# [TASK DETAILS]
Look at each line below and tally those holding "uppercase"; answer with that figure and nothing else.

** RECORD SET follows **

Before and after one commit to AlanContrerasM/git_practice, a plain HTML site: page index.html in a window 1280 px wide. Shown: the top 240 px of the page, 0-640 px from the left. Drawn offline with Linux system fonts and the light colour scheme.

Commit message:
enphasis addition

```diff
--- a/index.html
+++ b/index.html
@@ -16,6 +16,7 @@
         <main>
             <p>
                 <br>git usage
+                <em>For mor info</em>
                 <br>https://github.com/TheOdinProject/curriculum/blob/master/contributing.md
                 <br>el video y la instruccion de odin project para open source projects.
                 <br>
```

** End of RECORD SET **
** RECORD SET follows **

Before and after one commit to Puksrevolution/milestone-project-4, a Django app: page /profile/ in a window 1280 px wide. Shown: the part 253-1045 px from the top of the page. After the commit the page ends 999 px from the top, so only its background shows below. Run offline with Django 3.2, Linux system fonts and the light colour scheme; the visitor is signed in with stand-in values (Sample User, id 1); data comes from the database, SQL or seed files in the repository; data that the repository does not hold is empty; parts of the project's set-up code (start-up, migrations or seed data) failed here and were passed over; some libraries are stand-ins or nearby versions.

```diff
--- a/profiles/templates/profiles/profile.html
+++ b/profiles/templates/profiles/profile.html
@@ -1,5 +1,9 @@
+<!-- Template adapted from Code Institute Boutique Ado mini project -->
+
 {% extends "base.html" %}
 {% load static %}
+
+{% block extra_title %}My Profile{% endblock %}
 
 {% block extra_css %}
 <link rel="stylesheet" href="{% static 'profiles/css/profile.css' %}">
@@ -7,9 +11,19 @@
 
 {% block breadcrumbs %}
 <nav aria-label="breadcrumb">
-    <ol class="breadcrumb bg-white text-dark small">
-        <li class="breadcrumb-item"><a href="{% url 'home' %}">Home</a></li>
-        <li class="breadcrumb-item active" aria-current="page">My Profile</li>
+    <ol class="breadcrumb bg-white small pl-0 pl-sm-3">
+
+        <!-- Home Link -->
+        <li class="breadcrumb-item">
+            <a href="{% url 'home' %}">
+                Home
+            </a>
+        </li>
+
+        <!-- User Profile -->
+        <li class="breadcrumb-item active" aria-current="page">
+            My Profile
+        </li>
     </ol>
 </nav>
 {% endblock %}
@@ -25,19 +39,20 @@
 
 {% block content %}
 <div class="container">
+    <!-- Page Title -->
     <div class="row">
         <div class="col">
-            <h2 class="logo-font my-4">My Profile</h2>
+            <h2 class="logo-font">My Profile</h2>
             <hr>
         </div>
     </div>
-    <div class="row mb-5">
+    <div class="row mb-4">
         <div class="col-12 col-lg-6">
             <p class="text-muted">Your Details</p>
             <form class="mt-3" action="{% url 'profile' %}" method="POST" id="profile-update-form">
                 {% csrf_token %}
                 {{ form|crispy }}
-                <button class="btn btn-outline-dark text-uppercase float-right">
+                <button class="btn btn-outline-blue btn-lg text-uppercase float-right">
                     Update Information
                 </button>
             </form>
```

** End of RECORD SET **
** RECORD SET follows **

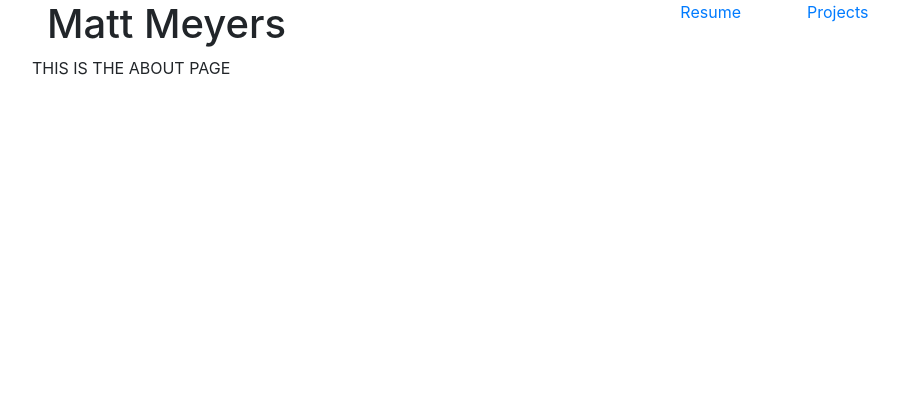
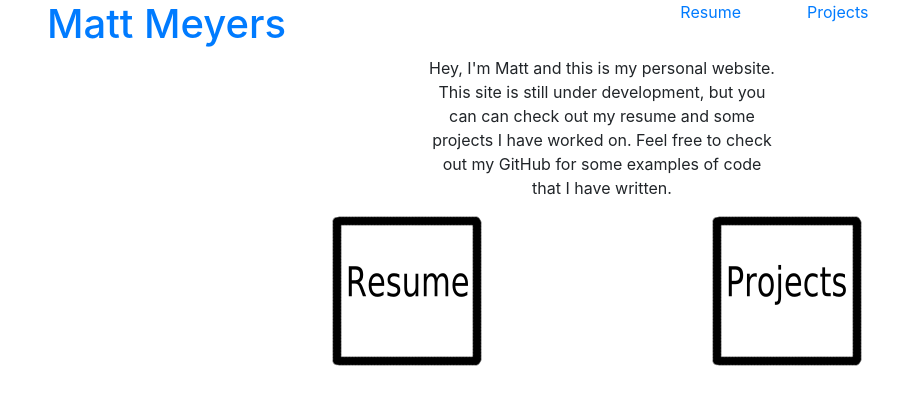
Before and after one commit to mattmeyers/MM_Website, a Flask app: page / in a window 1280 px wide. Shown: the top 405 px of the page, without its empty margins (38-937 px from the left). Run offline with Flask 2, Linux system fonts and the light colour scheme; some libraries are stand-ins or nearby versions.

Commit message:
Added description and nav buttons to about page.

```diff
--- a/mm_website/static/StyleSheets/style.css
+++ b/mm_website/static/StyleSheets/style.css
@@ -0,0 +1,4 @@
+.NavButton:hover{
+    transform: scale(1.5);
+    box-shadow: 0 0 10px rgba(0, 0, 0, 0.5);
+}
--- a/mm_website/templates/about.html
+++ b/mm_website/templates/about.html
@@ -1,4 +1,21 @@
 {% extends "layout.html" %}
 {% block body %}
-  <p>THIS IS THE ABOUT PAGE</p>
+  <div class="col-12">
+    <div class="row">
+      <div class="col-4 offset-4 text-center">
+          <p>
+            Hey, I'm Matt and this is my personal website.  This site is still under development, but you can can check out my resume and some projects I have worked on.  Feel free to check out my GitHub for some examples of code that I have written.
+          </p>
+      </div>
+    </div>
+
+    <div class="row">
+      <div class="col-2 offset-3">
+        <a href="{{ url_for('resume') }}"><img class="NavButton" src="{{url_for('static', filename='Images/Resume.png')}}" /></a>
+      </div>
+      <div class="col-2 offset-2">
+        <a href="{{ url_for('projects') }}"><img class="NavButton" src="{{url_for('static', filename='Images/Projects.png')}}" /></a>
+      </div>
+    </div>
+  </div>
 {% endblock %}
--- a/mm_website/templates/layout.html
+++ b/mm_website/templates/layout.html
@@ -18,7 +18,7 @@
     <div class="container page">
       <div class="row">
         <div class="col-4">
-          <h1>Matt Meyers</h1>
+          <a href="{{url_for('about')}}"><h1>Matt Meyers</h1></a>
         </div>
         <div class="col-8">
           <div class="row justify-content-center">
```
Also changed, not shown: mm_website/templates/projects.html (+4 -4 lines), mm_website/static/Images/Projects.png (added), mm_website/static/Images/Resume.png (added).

** End of RECORD SET **

# [WRITTEN SOLUTION]
2